EU to phase out antibiotics for farm animal disease prevention, backs homeopathic remedy livestock research
The European Parliament has backed the phasing out of antibiotics on farm animals for disease prevention in order to ensure such treatments remain effective for humans. Some farmers are already using alternative treatments such as homeopathy to prevent the spread of disease among their flocks.
The Parliament’s “Resolution on the Public Health Threat of Antimicrobial Resistance” calls on the European Commission to phase out the prophylactic use of antibiotics in livestock farming, calling instead for disease prevention through good hygiene, housing and animal husbandry, as well as strict bio-security measures. It has recommended the use of antibiotics as a “last resort” in exceptional, preferably individual, circumstances.

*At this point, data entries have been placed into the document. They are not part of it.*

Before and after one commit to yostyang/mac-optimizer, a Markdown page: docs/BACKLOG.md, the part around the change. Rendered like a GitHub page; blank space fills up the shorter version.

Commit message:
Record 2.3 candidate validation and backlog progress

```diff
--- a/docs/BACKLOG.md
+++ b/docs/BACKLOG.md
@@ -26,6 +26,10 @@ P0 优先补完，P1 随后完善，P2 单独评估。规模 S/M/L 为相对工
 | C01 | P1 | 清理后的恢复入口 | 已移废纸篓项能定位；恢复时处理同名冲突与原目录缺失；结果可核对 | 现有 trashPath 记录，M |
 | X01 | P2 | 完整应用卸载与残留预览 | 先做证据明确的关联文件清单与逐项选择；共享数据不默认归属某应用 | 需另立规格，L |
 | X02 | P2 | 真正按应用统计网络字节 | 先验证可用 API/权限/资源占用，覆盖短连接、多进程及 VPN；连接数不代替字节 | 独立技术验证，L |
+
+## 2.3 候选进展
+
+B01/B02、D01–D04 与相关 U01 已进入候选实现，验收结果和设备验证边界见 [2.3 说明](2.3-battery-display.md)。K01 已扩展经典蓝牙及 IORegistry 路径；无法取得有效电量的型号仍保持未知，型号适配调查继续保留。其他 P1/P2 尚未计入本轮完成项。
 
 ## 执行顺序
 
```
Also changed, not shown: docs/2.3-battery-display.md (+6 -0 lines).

This development follows news that the EU is investing 1.8m in a pilot research project to examine the effectiveness of homeopathic treatments on farm animals. With antibiotic resistance becoming a growing concern among farmers, the research will look at how homeopathy may be able to reduce the use of antibiotics in treating livestock.
Speaking on behalf of the UK’s Faculty of Homeopathy, homeopathic veterinarian Geoff Johnson spoke in favour of using homeopathic treatments on animals:

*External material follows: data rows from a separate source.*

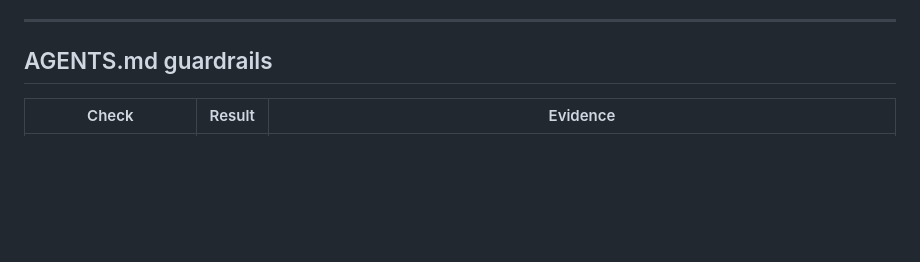
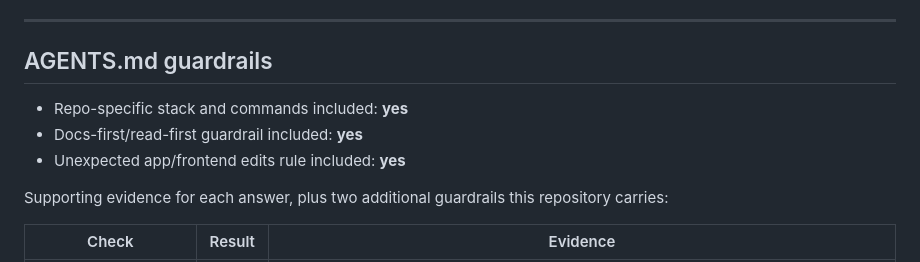
Before and after one commit to radwanbazzi/task-tracker, a Markdown page: docs/final-ai-review.md, the part around the change. Rendered like a GitHub page; blank space fills up the shorter version.

Commit message:
docs: add Codex review pass and align evidence docs with brief templates

```diff
--- a/docs/final-ai-review.md
+++ b/docs/final-ai-review.md
@@ -12,6 +12,12 @@
 ---
 
 ## AGENTS.md guardrails
+
+- Repo-specific stack and commands included: **yes**
+- Docs-first/read-first guardrail included: **yes**
+- Unexpected app/frontend edits rule included: **yes**
+
+Supporting evidence for each answer, plus two additional guardrails this repository carries:
 
 | Check | Result | Evidence |
 |---|---|---|
```
Also changed, not shown: docs/release-evidence.md (+2 -1 lines).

“Homeopathy is an invaluable tool on the farm, used by many farmers in the UK together with conventional treatment to reduce reliance on antibiotics. I’ve seen first-hand how effective homeopathy has been in treating sick animals.
Although to date there has been relatively little research into veterinary homeopathy, a number of Randomised Control Trials in the homeopathic treatment of a range of animal diseases have produced positive results. Clinical outcome studies into the homeopathic treatment of animals have also been positive. These results clearly indicate more research is needed in this area.
Some say homeopathy is just the placebo effect, but if that is the case, why have I seen it work so effectively for cows and other animals?”
About the Faculty of Homeopathy
Founded in 1844, and Incorporated by Act of Parliament in 1950, the Faculty of Homeopathy provides internationally recognised training pathways in homeopathy for vets, doctors, dentists, podiatrists and other statutorily regulated healthcare professionals. Members state homeopathy has increased their ability to care for their patients and broadened their knowledge of medicine and health.
For further information, please visit: http://www.facultyofhomeopathy.org/
About Geoff Johnson
Geoff Johnson trained in veterinary medicine at Cambridge University and subsequently operated as a conventional vet for eight years. Following successful homeopathic treatment for his hay fever, he trained in homeopathy and currently runs a homeopathic veterinary surgery in Taunton, Somerset.